One of the most frustrating things about how good “X-Men: First Class” is what followed. This film sets up a bright future for the franchise. It introduced a solid new cast and didn’t leave the characters in the place they were when “X-Men” began, giving them future instalments to flesh their characters out. The Cuban Missile Crisis climax was seemingly the beginning of a new series that would tie in with historical events and play off the viewer’s own knowledge of history.
But much like the optimism of the 1960s would disappear, so would the optimism felt for the X-Men series. Singer would return as director, and while “Days of Future Past” is a solid instalment, it was more of Singer refining what he had began with his first two X-Men pictures than continuing what Matthew Vaughan had started. That said, this film does a great job of setting up for the future and you can’t fault it for the mistakes that followed.
3 MORAL COMPLEXITY
While most of the X-Men films have a sense of moral complexity, owing to that of its comic book forebears, it’s important not to overlook it. Sure, Sebastian Shaw’s plan to create nuclear war is a tad bit “mustache-turning,” but the film does give an explanation as to why he wants it. Sure it’s flimsy, but it’s better than nothing and in many ways, it works as a cinematic supervillain venture.
But the real complexity comes from Charles and Erik. We’ve seen them have their ideological differences in the past, but they were always enemies, at the very most frenemies. However, having two friends express their different ways of seeing the world is made all the more better when the audience sees the experience and reasons why these characters felt this particular way. Add Raven into the mix and you have a film that features a gray scale of moral stances, making its audience truly have to choose sides.
2 A TRUE SUPERVILLAIN
Okay, we agree that Sebastian Shaw isn’t as nuanced as Magneto or even Stryker, but he doesn’t need to be. And while philosophical disagreements are interesting and help add to the complexity of the film and its themes, it would be a waste to have a film feature characters with incredible powers just to have them simply disagreeing with each other.

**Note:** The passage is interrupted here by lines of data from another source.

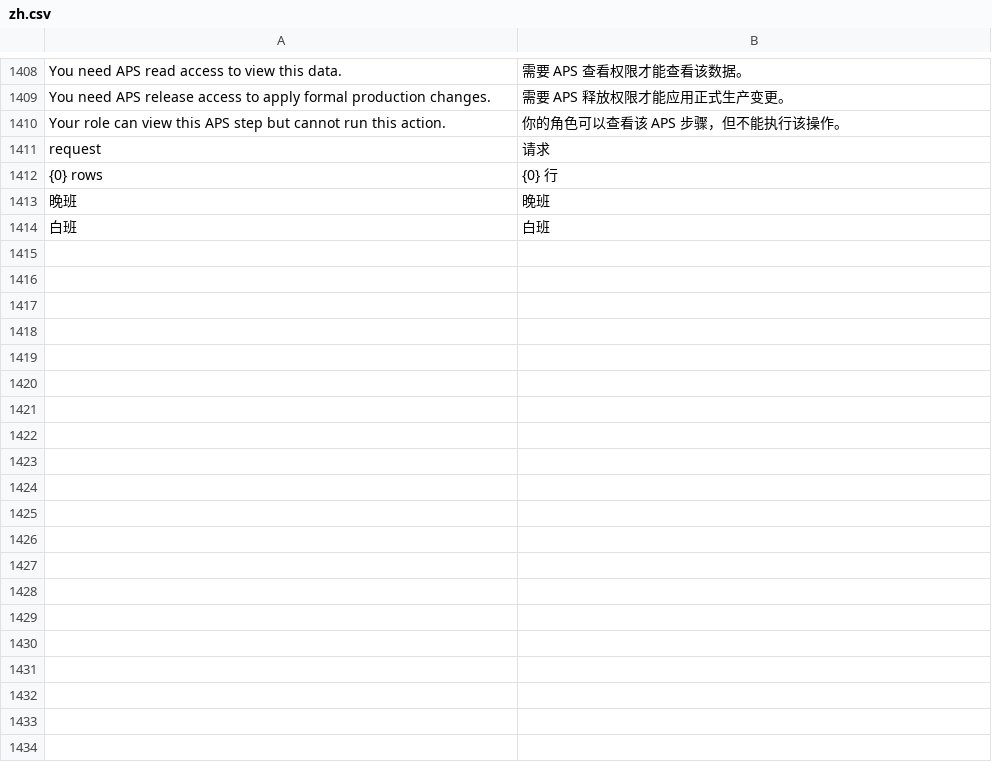
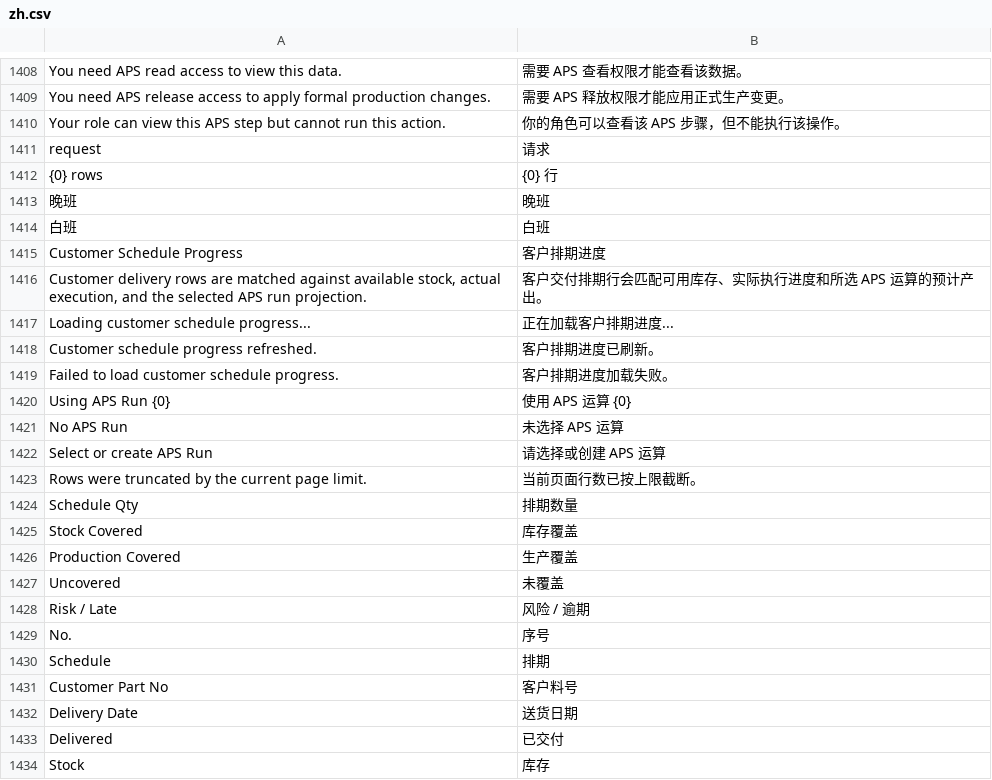
Before and after one commit to kaibowang-hash/injection_aps, a CSV file: injection_aps/translations/zh.csv, drawn as a sheet; only a part is shown, gaps mark what is left out; the diff covers the shown part only.

Commit message:
add customer schedule progress page

```diff
--- a/injection_aps/translations/zh.csv
+++ b/injection_aps/translations/zh.csv
@@ -1414 +1414,21 @@ request,请求
 白班,白班
+Customer Schedule Progress,客户排期进度
+"Customer delivery rows are matched against available stock, actual execution, and the selected APS run projection.",客户交付排期行会匹配可用库存、实际执行进度和所选 APS 运算的预计产出。
+Loading customer schedule progress...,正在加载客户排期进度...
+Customer schedule progress refreshed.,客户排期进度已刷新。
+Failed to load customer schedule progress.,客户排期进度加载失败。
+Using APS Run {0},使用 APS 运算 {0}
+No APS Run,未选择 APS 运算
+Select or create APS Run,请选择或创建 APS 运算
+Rows were truncated by the current page limit.,当前页面行数已按上限截断。
+Schedule Qty,排期数量
+Stock Covered,库存覆盖
+Production Covered,生产覆盖
+Uncovered,未覆盖
+Risk / Late,风险 / 逾期
+No.,序号
+Schedule,排期
+Customer Part No,客户料号
+Delivery Date,送货日期
+Delivered,已交付
+Stock,库存
```
Also changed, not shown: 26 added rows elsewhere in this file, 9 other files.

Sebastian Shaw was a great choice for a villain. He was a mutant so powerful that it creates a real sense of drama as to how the X-Men would be able to stop him. Having a mutant as the main villain was a nice change of pace from the government agency or mutant-hating man, which had already been overdone at this point. While subtly is important and welcomed, superhero films should have a sense of spectacle to them. There was speculation that Kevin Bacon took up this role to recoup some money he lost to Bernie Madoff, but he still shines in the film.
In ensemble films, chemistry between the cast is absolutely essential. The chemistry between the characters here is extraordinary and even better than it was with the casts of the original films. McAvoy and Lawrence do a great job of portraying their pseudo-brother/sister relationship and give the feeling that they have known and cared for each other for years. Hoult and McAvoy, Lawrence and Fassbender, Fassbender and McAvoy, Hoult and Fassbender; any combinations of the major characters works. Even the villains and the younger mutants have a great sense of chemistry and camaraderie.
Chemistry is one of those things that when it’s working, it’s very easy to overlook. But here it’s so good that it’s apparent. And that great chemistry would never be matched in future films for numerous reasons. Whether it’s a change in character dynamics, an actor not giving their all, or a character being written out, it only makes it that much clearer how great the chemistry was in this first film of the new X-Men dynasty.
Do you think First Class was first class? Let us know in the comments!